◆ Exercise inputs:
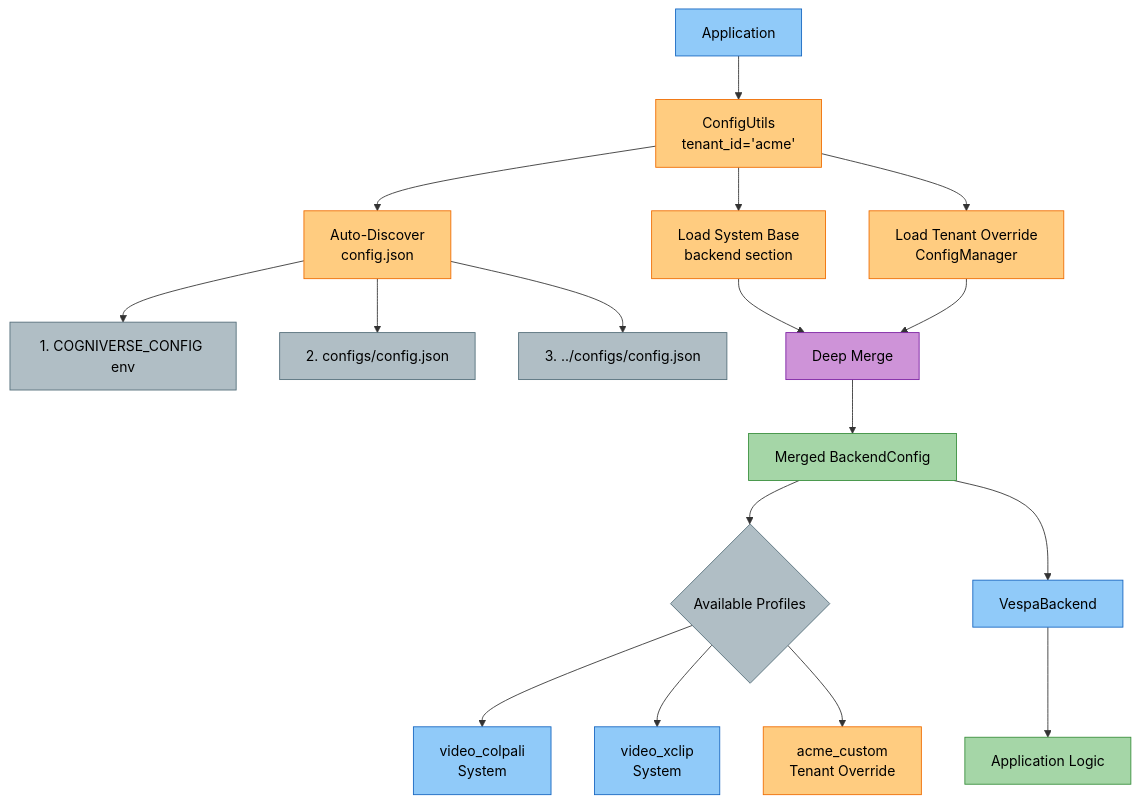
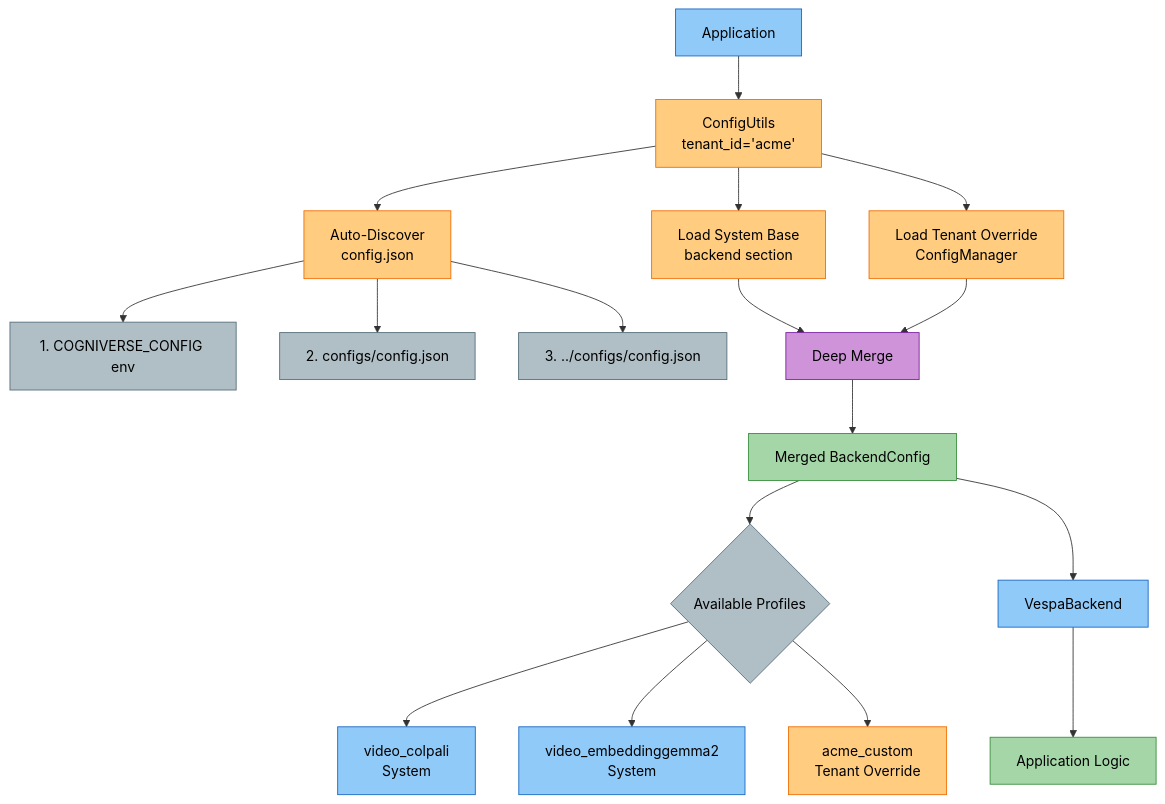
One commit to amit-jain/cogniverse changed the third of 9 diagrams in docs/modules/backends.md. Above: the diagram before and after it, drawn with Mermaid. The commit also changed other lines of this file and 161 other files, not shown here.

````diff
--- a/docs/modules/backends.md
+++ b/docs/modules/backends.md
@@ -472,42 +473,42 @@
 ```mermaid
 flowchart TB
     App["<span style='color:#000'>Application</span>"] --> ConfigUtils["<span style='color:#000'>ConfigUtils<br/>tenant_id='acme'</span>"]
 
     ConfigUtils --> AutoDiscover["<span style='color:#000'>Auto-Discover<br/>config.json</span>"]
     AutoDiscover --> SearchPath1["<span style='color:#000'>1. COGNIVERSE_CONFIG env</span>"]
     AutoDiscover --> SearchPath2["<span style='color:#000'>2. configs/config.json</span>"]
     AutoDiscover --> SearchPath3["<span style='color:#000'>3. ../configs/config.json</span>"]
 
     ConfigUtils --> LoadSystem["<span style='color:#000'>Load System Base<br/>backend section</span>"]
     ConfigUtils --> LoadTenant["<span style='color:#000'>Load Tenant Override<br/>ConfigManager</span>"]
 
     LoadSystem --> Merge["<span style='color:#000'>Deep Merge</span>"]
     LoadTenant --> Merge
 
     Merge --> MergedBackend["<span style='color:#000'>Merged BackendConfig</span>"]
     MergedBackend --> Profiles{"<span style='color:#000'>Available Profiles</span>"}
 
     Profiles --> ColPali["<span style='color:#000'>video_colpali<br/>System</span>"]
-    Profiles --> X-CLIP["<span style='color:#000'>video_xclip<br/>System</span>"]
+    Profiles --> EmbGemma["<span style='color:#000'>video_embeddinggemma2<br/>System</span>"]
     Profiles --> AcmeCustom["<span style='color:#000'>acme_custom<br/>Tenant Override</span>"]
 
     MergedBackend --> VespaBackend["<span style='color:#000'>VespaBackend</span>"]
     VespaBackend --> Application["<span style='color:#000'>Application Logic</span>"]
 
     style App fill:#90caf9,stroke:#1565c0,color:#000
     style ConfigUtils fill:#ffcc80,stroke:#ef6c00,color:#000
     style AutoDiscover fill:#ffcc80,stroke:#ef6c00,color:#000
     style SearchPath1 fill:#b0bec5,stroke:#546e7a,color:#000
     style SearchPath2 fill:#b0bec5,stroke:#546e7a,color:#000
     style SearchPath3 fill:#b0bec5,stroke:#546e7a,color:#000
     style LoadSystem fill:#ffcc80,stroke:#ef6c00,color:#000
     style LoadTenant fill:#ffcc80,stroke:#ef6c00,color:#000
     style Merge fill:#ce93d8,stroke:#7b1fa2,color:#000
     style MergedBackend fill:#a5d6a7,stroke:#388e3c,color:#000
     style Profiles fill:#b0bec5,stroke:#546e7a,color:#000
     style ColPali fill:#90caf9,stroke:#1565c0,color:#000
-    style X-CLIP fill:#90caf9,stroke:#1565c0,color:#000
+    style EmbGemma fill:#90caf9,stroke:#1565c0,color:#000
     style AcmeCustom fill:#ffcc80,stroke:#ef6c00,color:#000
     style VespaBackend fill:#90caf9,stroke:#1565c0,color:#000
     style Application fill:#a5d6a7,stroke:#388e3c,color:#000
 ```
````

◆ What you will do: Could you copy every record exactly, without the pictures?

◆ Reply:
One commit to amit-jain/cogniverse changed the third of 9 diagrams in docs/modules/backends.md. Above: the diagram before and after it, drawn with Mermaid. The commit also changed other lines of this file and 161 other files, not shown here.

````diff
--- a/docs/modules/backends.md
+++ b/docs/modules/backends.md
@@ -472,42 +473,42 @@
 ```mermaid
 flowchart TB
     App["<span style='color:#000'>Application</span>"] --> ConfigUtils["<span style='color:#000'>ConfigUtils<br/>tenant_id='acme'</span>"]
 
     ConfigUtils --> AutoDiscover["<span style='color:#000'>Auto-Discover<br/>config.json</span>"]
     AutoDiscover --> SearchPath1["<span style='color:#000'>1. COGNIVERSE_CONFIG env</span>"]
     AutoDiscover --> SearchPath2["<span style='color:#000'>2. configs/config.json</span>"]
     AutoDiscover --> SearchPath3["<span style='color:#000'>3. ../configs/config.json</span>"]
 
     ConfigUtils --> LoadSystem["<span style='color:#000'>Load System Base<br/>backend section</span>"]
     ConfigUtils --> LoadTenant["<span style='color:#000'>Load Tenant Override<br/>ConfigManager</span>"]
 
     LoadSystem --> Merge["<span style='color:#000'>Deep Merge</span>"]
     LoadTenant --> Merge
 
     Merge --> MergedBackend["<span style='color:#000'>Merged BackendConfig</span>"]
     MergedBackend --> Profiles{"<span style='color:#000'>Available Profiles</span>"}
 
     Profiles --> ColPali["<span style='color:#000'>video_colpali<br/>System</span>"]
-    Profiles --> X-CLIP["<span style='color:#000'>video_xclip<br/>System</span>"]
+    Profiles --> EmbGemma["<span style='color:#000'>video_embeddinggemma2<br/>System</span>"]
     Profiles --> AcmeCustom["<span style='color:#000'>acme_custom<br/>Tenant Override</span>"]
 
     MergedBackend --> VespaBackend["<span style='color:#000'>VespaBackend</span>"]
     VespaBackend --> Application["<span style='color:#000'>Application Logic</span>"]
 
     style App fill:#90caf9,stroke:#1565c0,color:#000
     style ConfigUtils fill:#ffcc80,stroke:#ef6c00,color:#000
     style AutoDiscover fill:#ffcc80,stroke:#ef6c00,color:#000
     style SearchPath1 fill:#b0bec5,stroke:#546e7a,color:#000
     style SearchPath2 fill:#b0bec5,stroke:#546e7a,color:#000
     style SearchPath3 fill:#b0bec5,stroke:#546e7a,color:#000
     style LoadSystem fill:#ffcc80,stroke:#ef6c00,color:#000
     style LoadTenant fill:#ffcc80,stroke:#ef6c00,color:#000
     style Merge fill:#ce93d8,stroke:#7b1fa2,color:#000
     style MergedBackend fill:#a5d6a7,stroke:#388e3c,color:#000
     style Profiles fill:#b0bec5,stroke:#546e7a,color:#000
     style ColPali fill:#90caf9,stroke:#1565c0,color:#000
-    style X-CLIP fill:#90caf9,stroke:#1565c0,color:#000
+    style EmbGemma fill:#90caf9,stroke:#1565c0,color:#000
     style AcmeCustom fill:#ffcc80,stroke:#ef6c00,color:#000
     style VespaBackend fill:#90caf9,stroke:#1565c0,color:#000
     style Application fill:#a5d6a7,stroke:#388e3c,color:#000
 ```
````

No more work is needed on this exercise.